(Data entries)
★ ★ ★
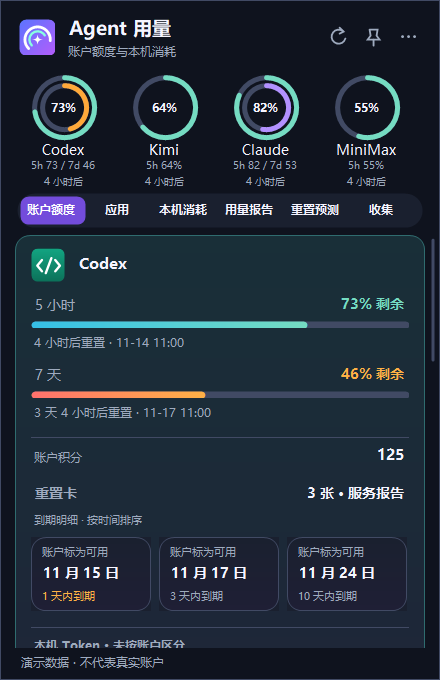
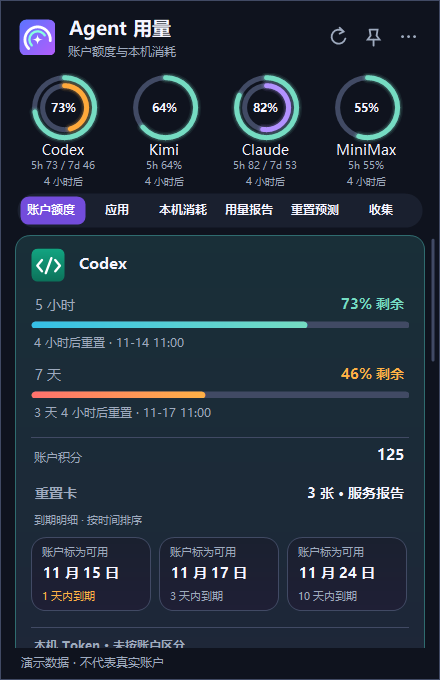
更新 Alpha 26 下载与界面预览

diff --git a/README.md b/README.md
@@ -10,11 +10,11 @@
 [![Windows 构建](https://github.com/FoxBai/agent-meter-windows/actions/workflows/windows-port.yml/badge.svg)](https://github.com/FoxBai/agent-meter-windows/actions/workflows/windows-port.yml)
 [![许可证：MIT](https://img.shields.io/badge/License-MIT-blue.svg)](LICENSE)
 
-[下载](https://github.com/FoxBai/agent-meter-windows/releases/tag/windows-v0.1.0-alpha.25) · [快速使用](windows/QUICK_START.md) · [更新记录](windows/CHANGELOG.md) · [移植进度](windows/PORT_PLAN.md) · [English](README.en.md)
+[下载](https://github.com/FoxBai/agent-meter-windows/releases/tag/windows-v0.1.0-alpha.26) · [快速使用](windows/QUICK_START.md) · [更新记录](windows/CHANGELOG.md) · [移植进度](windows/PORT_PLAN.md) · [English](README.en.md)
 
 </div>
 
-基于 [Gary23333/agent-meter](https://github.com/Gary23333/agent-meter) 的独立 Windows 移植版。当前为 **Alpha 25**：已有可运行的便携包，功能、材质和动效仍在向 macOS 原版靠拢。
+基于 [Gary23333/agent-meter](https://github.com/Gary23333/agent-meter) 的独立 Windows 移植版。当前为 **Alpha 26**：已有可运行的便携包，功能、材质和动效仍在向 macOS 原版靠拢。
 
 <p align="center">
   <img src="windows/assets/screenshot.png" width="400" alt="深色托盘弹层，虚构演示数据">
@@ -25,7 +25,7 @@
 
 ## 三步开始
 
-1. 从 [Alpha 25 发布页](https://github.com/FoxBai/agent-meter-windows/releases/tag/windows-v0.1.0-alpha.25) 下载 `AgentMeter-Windows-x64.zip`。
+1. 从 [Alpha 26 发布页](https://github.com/FoxBai/agent-meter-windows/releases/tag/windows-v0.1.0-alpha.26) 下载 `AgentMeter-Windows-x64.zip`。
 2. 解压并保留完整文件夹，运行 `AgentMeter.Windows.exe`。便携包已包含运行环境；WorkBuddy 和小米 MiMo 登录另需 [WebView2 Runtime](https://developer.microsoft.com/microsoft-edge/webview2/)。
 3. 点击通知区域的图标查看用量；找不到时展开隐藏图标。右键或顶部三个圆点可切换账户、托盘余量和界面风格。
 

diff --git a/README.en.md b/README.en.md
@@ -81,7 +81,7 @@ The new Kimi, OpenCode, MiniMax Code, MiMo Code, DevECo and Qoder CN readers hav
 
 ### Download the preview
 
-Download [Windows v0.1.0-alpha.25](https://github.com/FoxBai/agent-meter-windows/releases/tag/windows-v0.1.0-alpha.25), extract `AgentMeter-Windows-x64.zip`, and run `AgentMeter.Windows.exe` from the extracted folder. The portable bundle includes the application runtime; WorkBuddy and MiMo require a separately installed WebView2 Runtime. The preview is not code-signed; the release page includes a SHA-256 checksum. Isolated Windows checks cover deactivation, pinning, owned windows, Esc and scrolling. Real taskbar, multi-monitor, high-DPI and a separate clean physical installation remain unverified.
+Download [Windows v0.1.0-alpha.26](https://github.com/FoxBai/agent-meter-windows/releases/tag/windows-v0.1.0-alpha.26), extract `AgentMeter-Windows-x64.zip`, and run `AgentMeter.Windows.exe` from the extracted folder. The portable bundle includes the application runtime; WorkBuddy and MiMo require a separately installed WebView2 Runtime. The preview is not code-signed; the release page includes a SHA-256 checksum. Isolated Windows checks cover deactivation, pinning, owned windows, Esc and scrolling. Real taskbar, multi-monitor, high-DPI and a separate clean physical installation remain unverified.
 
 ### Build from source
 

diff --git a/windows/PORT_PLAN.md b/windows/PORT_PLAN.md
@@ -21,6 +21,8 @@
 
 ## 当前证据和限制
 
[1 lines of base64/hex data omitted]
+
[1 lines of base64/hex data omitted]
 
[1 lines of base64/hex data omitted]
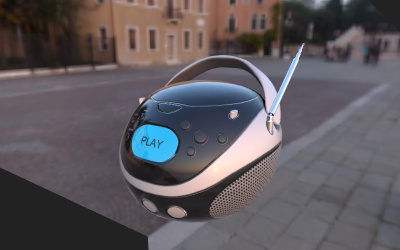
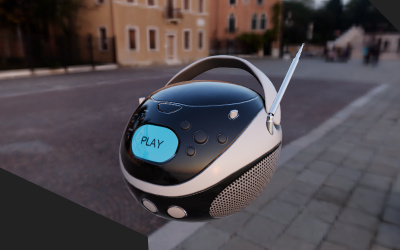
Examples: Added tone mapping to webgl_loader_gltf_extensions.

diff --git a/examples/webgl_loader_gltf_extensions.html b/examples/webgl_loader_gltf_extensions.html
@@ -149,6 +149,8 @@
 				renderer.setPixelRatio( window.devicePixelRatio );
 				renderer.setSize( window.innerWidth, window.innerHeight );
 				renderer.outputEncoding = THREE.sRGBEncoding;
+				renderer.toneMapping = THREE.ACESFilmicToneMapping;
+				renderer.toneMappingExposure = 1.25;
 				renderer.physicallyCorrectLights = true;
 				document.body.appendChild( renderer.domElement );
★ ★ ★
Restate, word for word, the final stretch of the entries above: the line containing "renderer.setSize( window.innerWidth, window.innerHeight" and every line after it, up to and including the last.

# Solved problem
 				renderer.setSize( window.innerWidth, window.innerHeight );
 				renderer.outputEncoding = THREE.sRGBEncoding;
+				renderer.toneMapping = THREE.ACESFilmicToneMapping;
+				renderer.toneMappingExposure = 1.25;
 				renderer.physicallyCorrectLights = true;
 				document.body.appendChild( renderer.domElement );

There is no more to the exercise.